Receiving too many emails is one of the biggest reasons people choose to unsubscribe from an organization’s email list. Your first-time donors don’t want their inboxes cluttered, no matter how insightful your emails may be. In fact, the last thing a donor wants is to receive an email every day of the week asking them to donate again.

When it comes to timing, send one email per week. This will help you finish the onboarding process without overloading them. Ideally you will have them enter your regular communication cycle within a month of making their first gift.

Don’t throw away your relationship with new donors.
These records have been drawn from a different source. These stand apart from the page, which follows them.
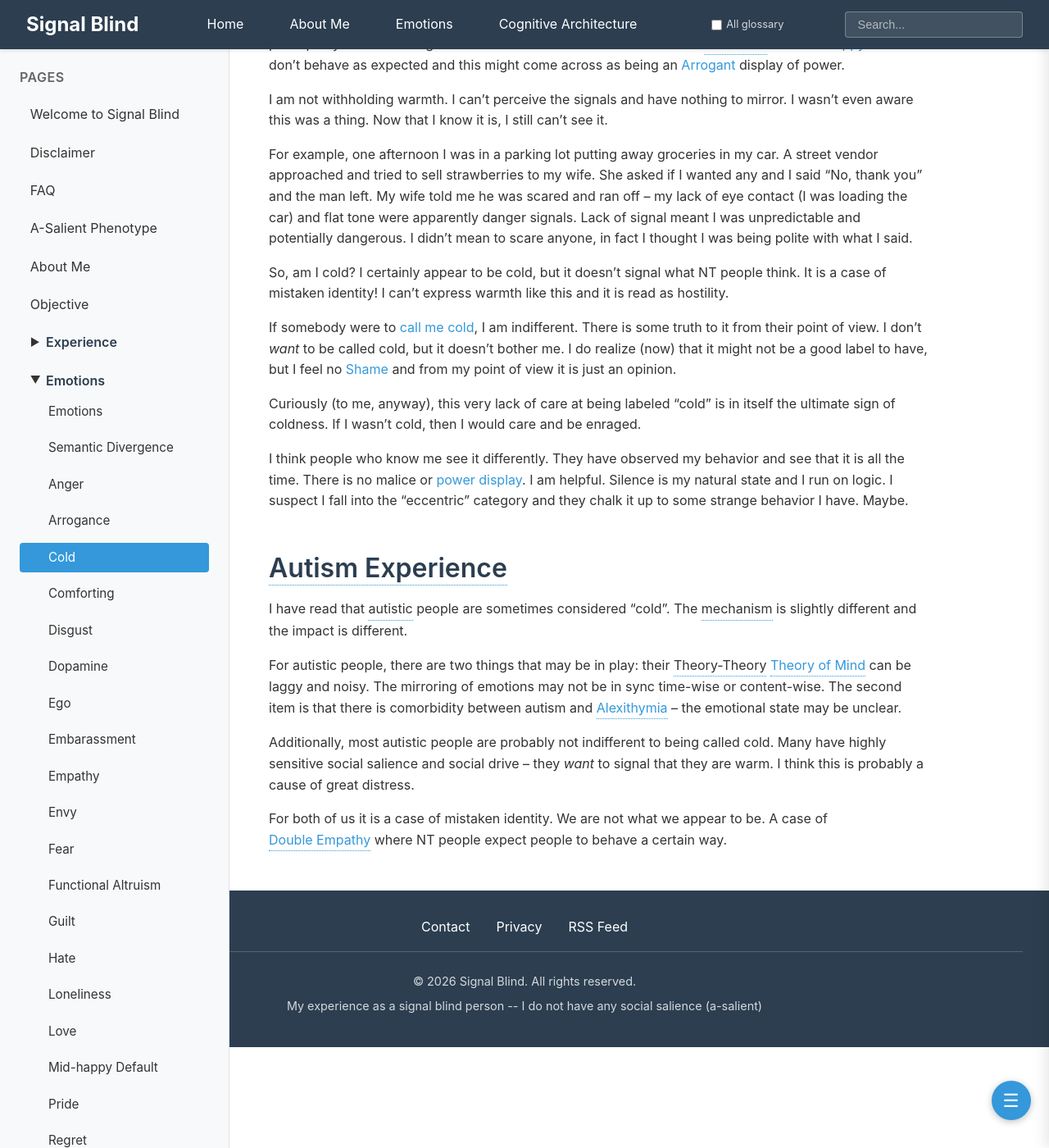
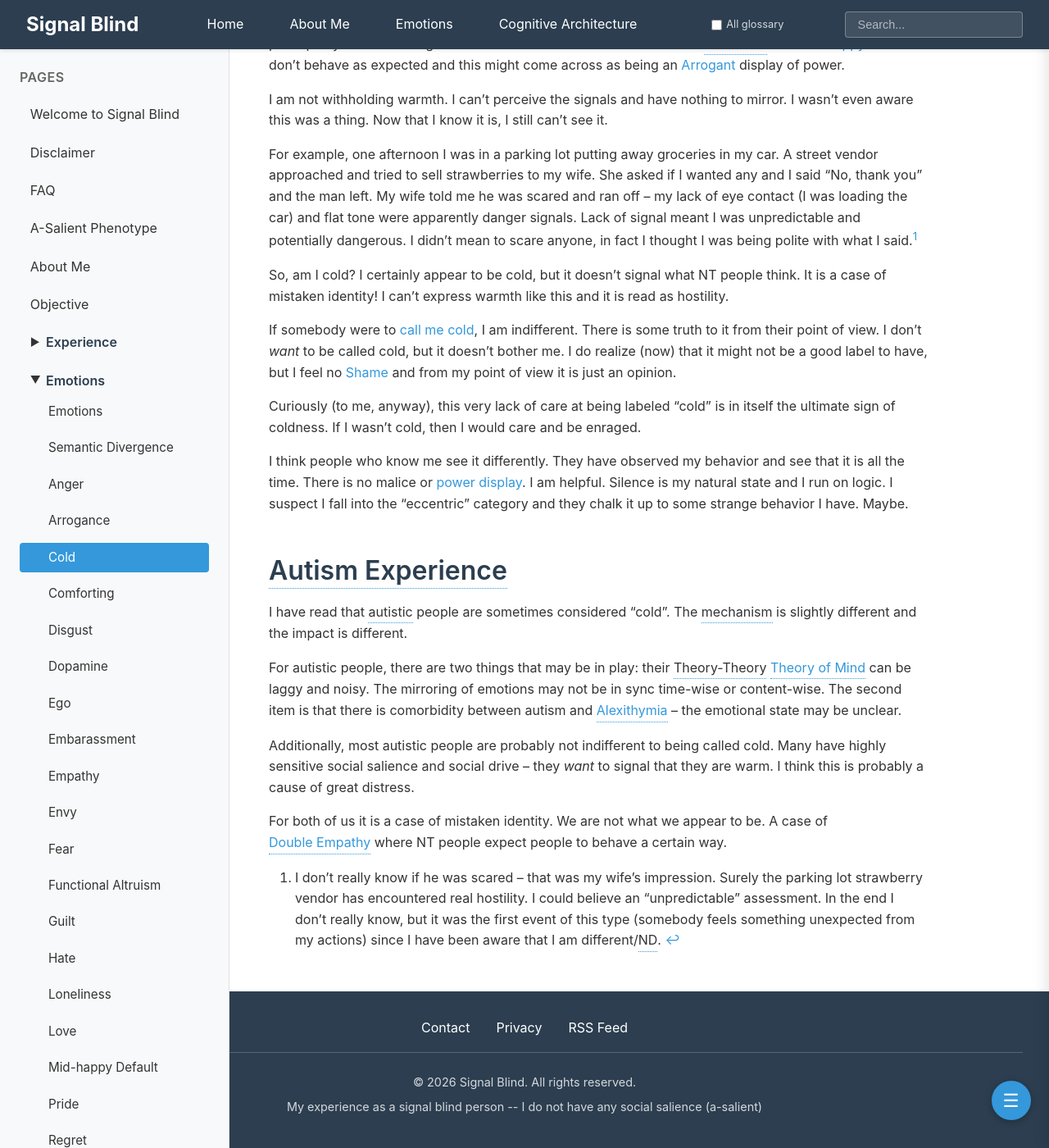
Before and after one commit to SignalBlind/SignalBlind.github.io, a Jekyll site: the page built from Emotions/Cold.md, in a window 1280 px wide and 1400 px high, scrolled down 772 px. Shown: the whole window at 82% size. Built offline with Jekyll 4.4.1, drawn with Linux system fonts in a browser that asks for light colours; comment, search, counter and statistics services are not loaded.

Commit message:
add footnote

```diff
--- a/Emotions/Cold.md
+++ b/Emotions/Cold.md
@@ -21,7 +21,7 @@ That said, most NT people would probably think me very cold: my lack of [Social
 
 I am not withholding warmth.  I can't perceive the signals and have nothing to mirror.  I wasn't even aware this was a thing.  Now that I know it is, I still can't see it.
 
-For example, one afternoon I was in a parking lot putting away groceries in my car.  A street vendor approached and tried to sell strawberries to my wife.  She asked if I wanted any and I said "No, thank you" and the man left.  My wife told me he was scared and ran off -- my lack of eye contact (I was loading the car) and flat tone were apparently danger signals.  Lack of signal meant I was unpredictable and potentially dangerous.  I didn't mean to scare anyone, in fact I thought I was being polite with what I said.
+For example, one afternoon I was in a parking lot putting away groceries in my car.  A street vendor approached and tried to sell strawberries to my wife.  She asked if I wanted any and I said "No, thank you" and the man left.  My wife told me he was scared and ran off -- my lack of eye contact (I was loading the car) and flat tone were apparently danger signals.  Lack of signal meant I was unpredictable and potentially dangerous.  I didn't mean to scare anyone, in fact I thought I was being polite with what I said.[^1]
 
 So, am I cold?  I certainly appear to be cold, but it doesn't signal what NT people think.  It is a case of mistaken identity!  I can't express warmth like this and it is read as hostility.
 
@@ -40,3 +40,5 @@ For autistic people, there are two things that may be in play: their Theory-Theo
 Additionally, most autistic people are probably not indifferent to being called cold.  Many have highly sensitive social salience and social drive -- they *want* to signal that they are warm.  I think this is probably a cause of great distress.
 
 For both of us it is a case of mistaken identity.  We are not what we appear to be.  A case of [Double Empathy](../Experience/Double%20Empathy.md) where NT people expect people to behave a certain way.
+
+[^1]: I don't really know if he was scared -- that was my wife's impression.  Surely the parking lot strawberry vendor has encountered real hostility.  I could believe an "unpredictable" assessment.  In the end I don't really know, but it was the first event of this type (somebody feels something unexpected from my actions) since I have been aware that I am different/ND.
```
An effective welcome email series can make the difference between a one-time donation and recurring gifts. With a targeted communication strategy, you will gradually deepen donors’ connections to your mission and show them the impact their donations make.